Richardson said she spoke to educate others about her condition, to advocate for better health services for women and to affirm the importance of “holding onto hope and never giving up.”
All three of Richardson’s surgeries have been myomectomies to remove uterine fibroids – benign tumors that can seriously compromise health and quality of life, and produce side effects from anemia to infertility. Uterine fibroids affect nearly 80 percent of women, with black women affected disproportionately.
Richardson’s first surgery was in 1998, when she was a doctoral student at Duke University. Her second was in 2008, in the months before leaving her first job in the University of California system and beginning her position at Cornell. Her third surgery – in 2018, after months of trying to live with the fibroids through exercise and homeopathy – was the riskiest and most extensive.
Richardson prepared for the third surgery by scheduling it in Atlanta to be near her family; by having iron infusions weeks in advance; and by getting her finances in order in case “anything went wrong.” Her surgeon removed 74 fibroid tumors; Richardson was administered seven units of blood during and after the procedure.
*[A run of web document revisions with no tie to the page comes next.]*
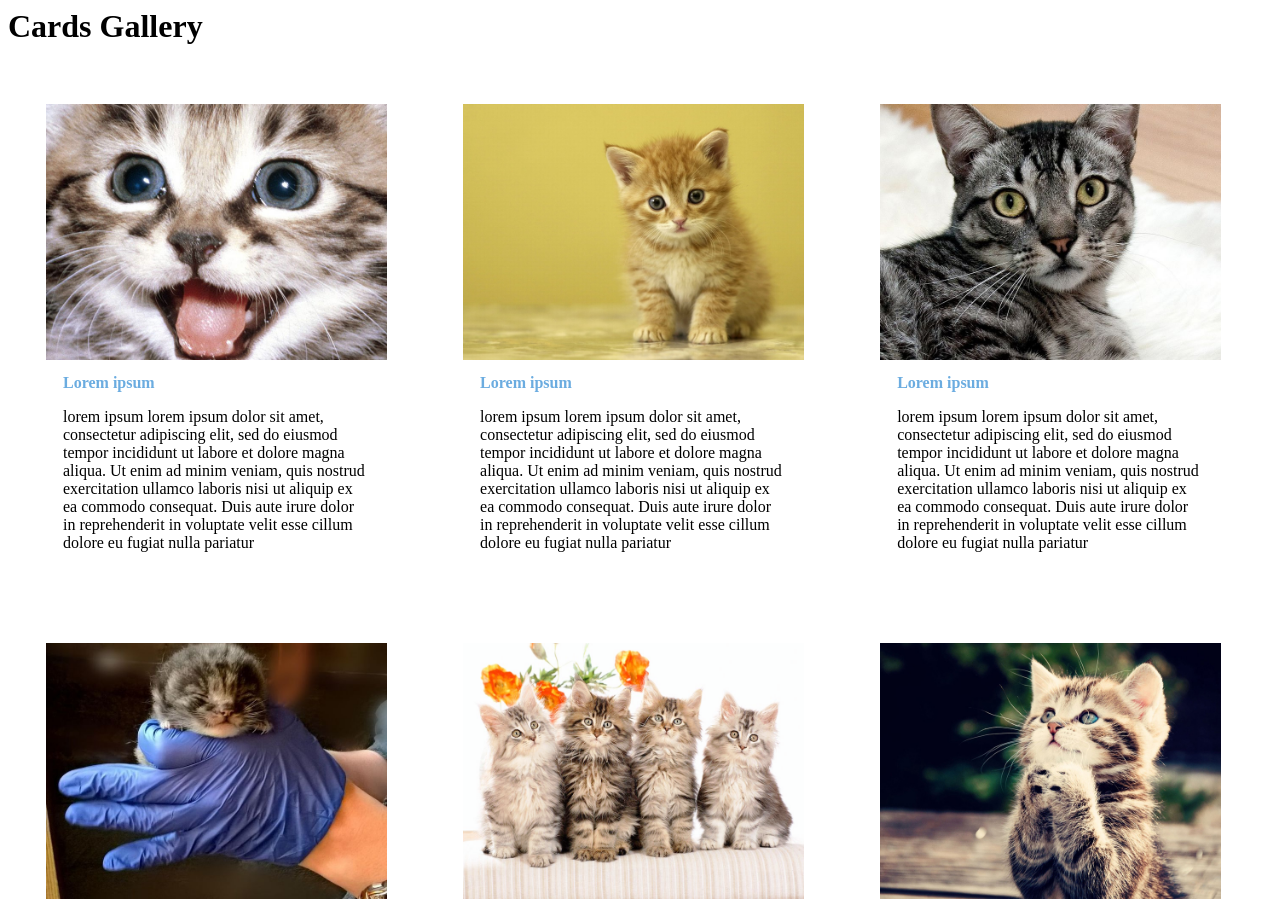
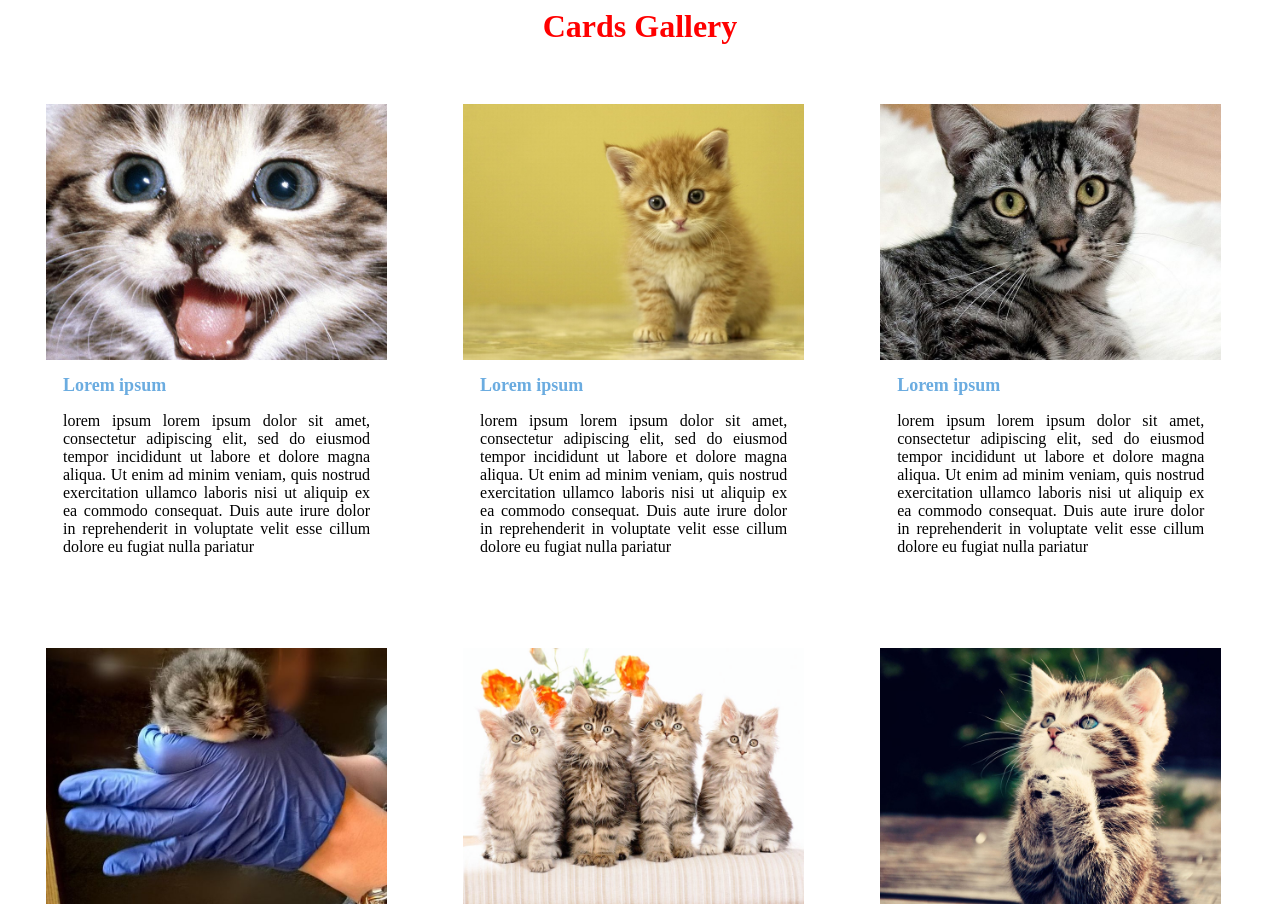
Before and after one commit to eldanka/Day06-07, a website: page ex01/src/index.html in a window 1280 px wide. Shown: the top 910 px of the page. Drawn offline with Linux system fonts and the light colour scheme.

Commit message:
Adding CSS file

```diff
--- a/ex01/style/index.css
+++ b/ex01/style/index.css
@@ -1,4 +1,4 @@
-.wrapper h1{
+h1{
     text-align: center;
     color: red;
 }
@@ -8,20 +8,21 @@
    padding: 3%;
 
 }
-
-.image>a>img{
+img{
     display:inline-block;
     align-items: center;
     max-width:100%;
     max-height:100%;
 }
-.image h2{
+h2{
     color: rgb(107, 172, 224);
-    font-size: 16;
+    font-size: 18;
     padding-left: 5%;
 }
-.image p{
+p{
     align-items: center;
     width: 90%;
     padding-left: 5%;
+    font-size: 16;
+    text-align: justify;
 }
```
Other complications after surgery included pain from the surgical incision, low blood pressure, an intestinal blockage and low potassium levels. “I had long days that went by fast to think about my situation,” she said.
Her strength came from what she had learned through her childhood experiences – first in an all-black Catholic elementary school that gave her a “profound sense of peace, happiness, lightness and harmony in the world,” and then as relatives fought battles with various kinds of cancer.
“I have remained hopeful about my own health struggle only because I have learned from those of my loved ones,” Richardson said. “By the time I was 13, I understood the importance of holding onto hope and of never giving up. … Even if an illness limits us, it never defines us.”
Richardson was inspired by her conversations with the hospital’s chaplain and developed “new levels of respect and admiration for those who work in the medical field.” She had time to think about what it meant to be human, to lose connection to civilian clothes, belongings and her cellphone – and to focus on recovery instead.
As she recovered, Richardson also felt grateful she was alive.
“I was ready to live my best life and to pursue my dreams with more passion and determination than ever before,” she said. “The experience deepened my faith and left me feeling even far more spiritual than before, with a deep desire to be a good steward of the life and time I have been left on Earth and to use it to make a difference.”
Today, Richardson lives her life with renewed hope.
“The truly important thing to remember,” she said, “is that every new day that dawns, every new week, every new year, promises possibility and invites us to start anew, to welcome the opportunity for revival, renewal and transformation in our lives, to live them to the fullest and to make the most of them.”